- Exercise brief -
If a line in the records contains the string "changed", show that line.

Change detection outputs
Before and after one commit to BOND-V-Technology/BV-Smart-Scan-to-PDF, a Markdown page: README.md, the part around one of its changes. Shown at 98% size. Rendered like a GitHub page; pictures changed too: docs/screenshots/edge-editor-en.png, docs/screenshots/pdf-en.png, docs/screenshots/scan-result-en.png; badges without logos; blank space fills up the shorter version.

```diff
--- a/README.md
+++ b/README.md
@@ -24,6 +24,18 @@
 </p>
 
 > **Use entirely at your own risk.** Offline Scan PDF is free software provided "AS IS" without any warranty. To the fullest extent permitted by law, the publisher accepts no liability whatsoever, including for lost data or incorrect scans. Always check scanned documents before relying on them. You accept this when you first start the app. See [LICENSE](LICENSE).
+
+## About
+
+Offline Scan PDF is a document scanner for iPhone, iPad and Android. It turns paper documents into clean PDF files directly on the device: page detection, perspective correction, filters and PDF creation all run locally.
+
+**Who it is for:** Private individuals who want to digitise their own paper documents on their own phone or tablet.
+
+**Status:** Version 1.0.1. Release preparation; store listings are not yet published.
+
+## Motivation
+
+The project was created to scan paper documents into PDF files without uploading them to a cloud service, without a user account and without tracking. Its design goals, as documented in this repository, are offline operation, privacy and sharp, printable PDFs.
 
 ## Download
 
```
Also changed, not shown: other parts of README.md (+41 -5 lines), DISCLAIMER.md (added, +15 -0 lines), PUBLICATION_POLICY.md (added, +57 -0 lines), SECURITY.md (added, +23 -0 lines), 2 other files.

- Problem solution -
Before and after one commit to BOND-V-Technology/BV-Smart-Scan-to-PDF, a Markdown page: README.md, the part around one of its changes. Shown at 98% size. Rendered like a GitHub page; pictures changed too: docs/screenshots/edge-editor-en.png, docs/screenshots/pdf-en.png, docs/screenshots/scan-result-en.png; badges without logos; blank space fills up the shorter version.
Also changed, not shown: other parts of README.md (+41 -5 lines), DISCLAIMER.md (added, +15 -0 lines), PUBLICATION_POLICY.md (added, +57 -0 lines), SECURITY.md (added, +23 -0 lines), 2 other files.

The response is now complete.